After three straight months of negative growth, home prices around Seattle are on the upswing again.
Prices in King, Pierce and Snohomish counties rose by 0.7% since last year, according to the latest S&P CoreLogic Case-Shiller Home Price Index.
That growth can be attributed to Seattle’s southern neighbors.
In other words: It’s all about Tacoma, where homes are flying off the market.
Seasonal fluctuations aside, home prices in King and Snohomish counties have more or less leveled off in the past year. Only Pierce County continues to post high price increases, according to home-sales data from the Northwest Multiple Listing Service (NWMLS), which is more granular than Case-Shiller. The Case-Shiller index is based on a rolling average of home prices in all three counties.
And homes selling for less than roughly $420,000 saw the strongest increases in price over last year, 0.5%, compared to more expensive homes, Case-Shiller data shows. Most of the homes in Pierce County, where prices are around $384,500, fall into that category.
Meanwhile, prices on homes selling for more than $420,000 stayed largely the same since last year. That price point includes most of the homes in King and Snohomish counties, according to the NWMLS.
Nationally, home prices saw a 0.3% month-over-month bump. Phoenix posted the strongest home price gains among major metropolitan areas, with a 6.3% increase over last year.
“However, a shift in regional leadership may be underway beneath the headline national index,” said S&P Managing Director Philip Murphy, from cities in the Southwest to those in the Southeast. After Phoenix, the next three cities with the strongest growth are all in the Southeast: Charlotte, Tampa and Atlanta.
And surprisingly, Las Vegas, the city that last year knocked Seattle out of its nearly-two-year streak of posting the highest home-price gains, didn’t make an appearance this month in the ranks of the top three cities with the fastest-increasing prices.
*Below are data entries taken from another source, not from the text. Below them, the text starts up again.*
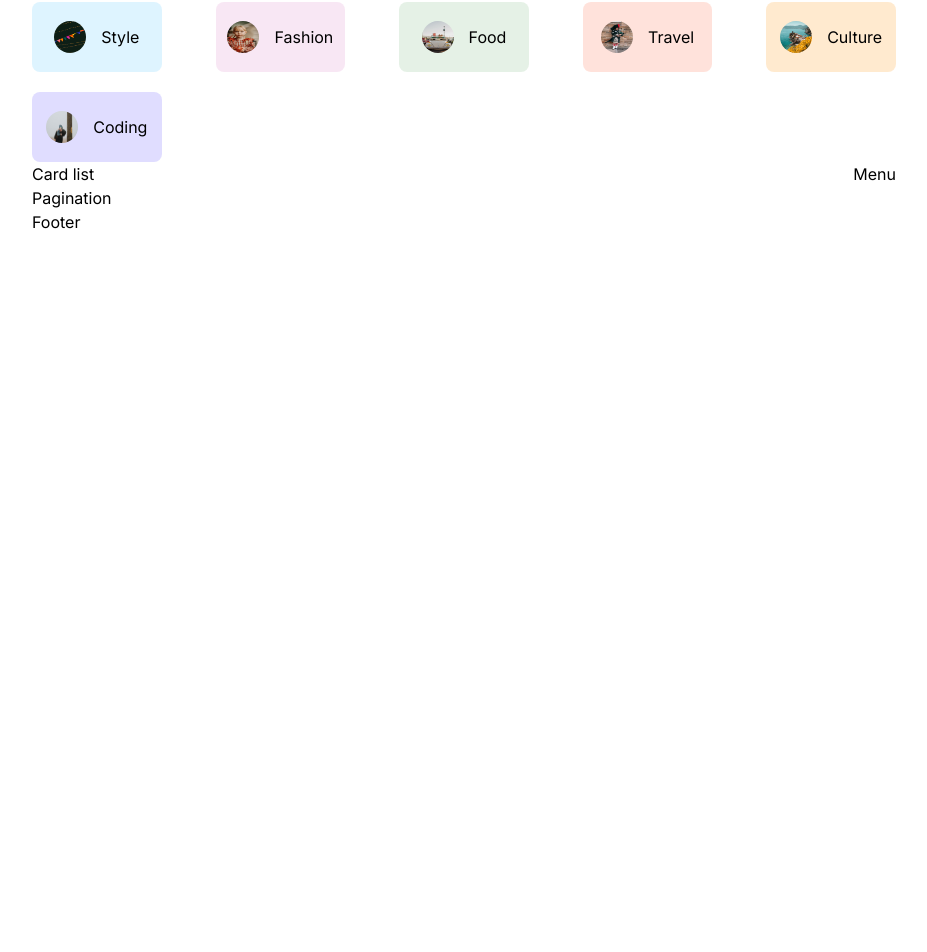
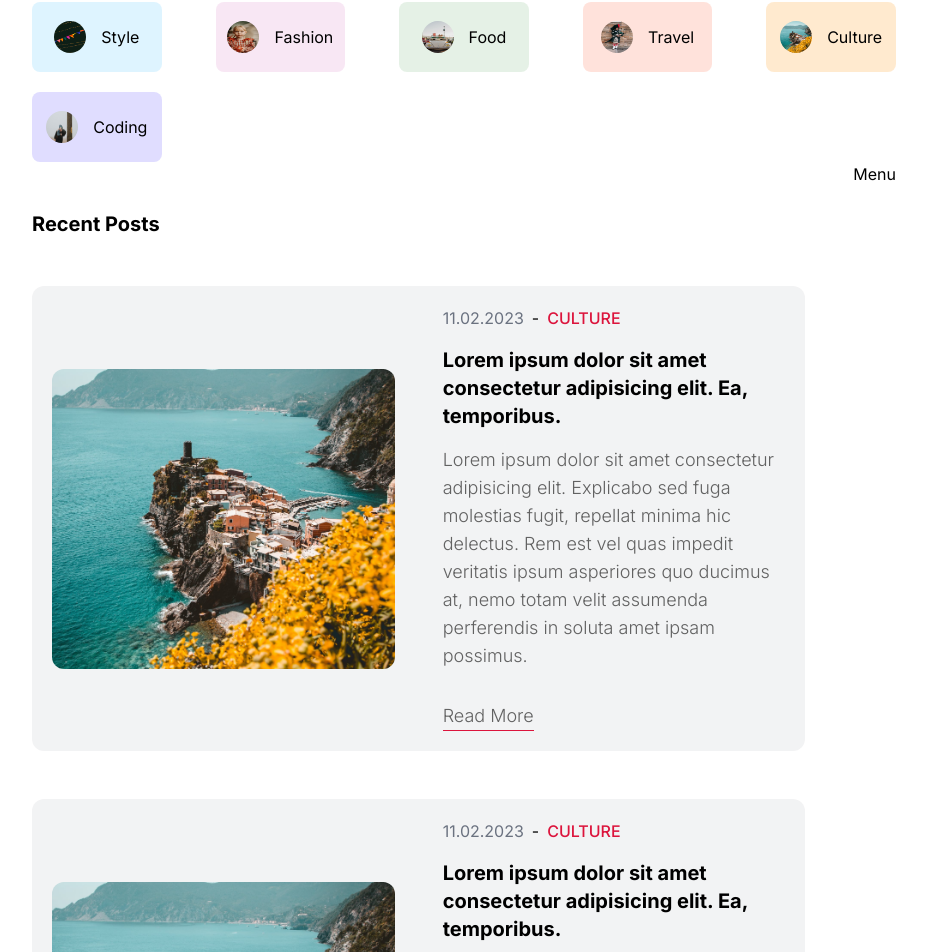
Before and after one commit to alierezayi/Weblog, a Next.js app: page / in a window 1280 px wide. Shown: the part 1074-2026 px from the top of the page, without its empty margins (176-1103 px from the left). Before the commit the page ends 1328 px from the top, so only its background shows below. Built offline with nearby package versions, Linux system fonts and the light colour scheme.

Commit message:
layout / blog post card components

```diff
--- /dev/null
+++ b/components/Card.tsx
@@ -0,0 +1,74 @@
+"use client";
+
+import Image from "next/image";
+import Link from "next/link";
+
+import { useTheme } from "@/context/ThemeContext";
+
+const Card = () => {
+  const { theme } = useTheme();
+
+  return (
+    <div
+      className={`mb-12 flex items-center gap-12 p-5 rounded-xl ${
+        theme === "dark" ? "bg-white/5" : "bg-[#0f172a]/5"
+      }`}
+    >
+      <div className="hidden xl:flex flex-1 relative h-[300px]">
+        <Image
+          src="/images/p1.jpeg"
+          alt=""
+          fill
+          className="object-cover rounded-xl"
+        />
+      </div>
+      <div className="flex flex-col flex-1 gap-4">
+        <div className="flex gap-x-2">
+          <div className="text-gray-500">
+            11.02.2023
+            {/* {item.createdAt.substring(0, 10)} -{" "} */}
+          </div>
+            -
+          <div className="text-[#dc143c] font-[500]">
+            CULTURE
+            {/* {item.catSlug} */}
+          </div>
+        </div>
+
+        <Link href="{`/posts/${item.slug}`}">
+          <h1 className="text-xl font-bold">
+            Lorem ipsum dolor sit amet consectetur adipisicing elit. Ea,
+            temporibus.
+            {/* {item.title} */}
+          </h1>
+        </Link>
+        <p
+          className={`text-lg font-light ${
+            theme === "dark" ? "text-[#a6a6a6]" : "text-[#626262]"
+          }`}
+        >
+          Lorem ipsum dolor sit amet consectetur adipisicing elit. Explicabo sed
+          fuga molestias fugit, repellat minima hic delectus. Rem est vel quas
+          impedit veritatis ipsum asperiores quo ducimus at, nemo totam velit
+          assumenda perferendis in soluta amet ipsam possimus.
+          {/* {item.desc.substring(0, 60)} */}
+        </p>
+
+        <div
+          className=""
+          // dangerouslySetInnerHTML={{ __html: item?.desc.substring(0,60) }}
+        />
+        <Link
+          href="{`/posts/${item.slug}`}"
+          className={`border-b border-b-[#dc143c] text-lg font-light w-max ${
+            theme === "dark" ? "text-[#a6a6a6]" : "text-[#626262]"
+          }`}
+        >
+          Read More
+        </Link>
+      </div>
+    </div>
+  );
+};
+
+export default Card;
--- a/components/CardList.tsx
+++ b/components/CardList.tsx
@@ -1,10 +1,18 @@
+import Card from "./Card";
 import Pagination from "./Pagination";
 
 const CardList = () => {
   return (
     <div className="flex-[5]">
-      Card list
-      <Pagination />
+      <h1 className="my-12 text-xl font-bold">Recent Posts</h1>
+
+      <div className="{styles.posts}">
+          <Card  />
+          <Card  />
+          <Card  />
+          <Card  />
+      </div>
+      <Pagination  />
     </div>
   );
 };
--- a/components/CategoryList.tsx
+++ b/components/CategoryList.tsx
@@ -14,7 +14,7 @@ const categorysColors = [
 const CategoryList = () => {
   return (
     <div>
-      <h1 className="my-12 mx-0 text-xl font-bold">Popular Categories</h1>
+      <h1 className="my-12 text-xl font-bold">Popular Categories</h1>
       <div className="flex flex-wrap justify-between gap-5">
         {/* {data?.map((item) => (
           <Link
--- a/components/Pagination.tsx
+++ b/components/Pagination.tsx
@@ -1,8 +1,7 @@
-import React from 'react'
 
 const Pagination = () => {
   return (
-    <div>Pagination</div>
+    <div className="">Pagination</div>
   )
 }
 
```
Las Vegas, which posted a 0.2% decline in home prices from last month, was dethroned as the nation’s hottest housing market in August.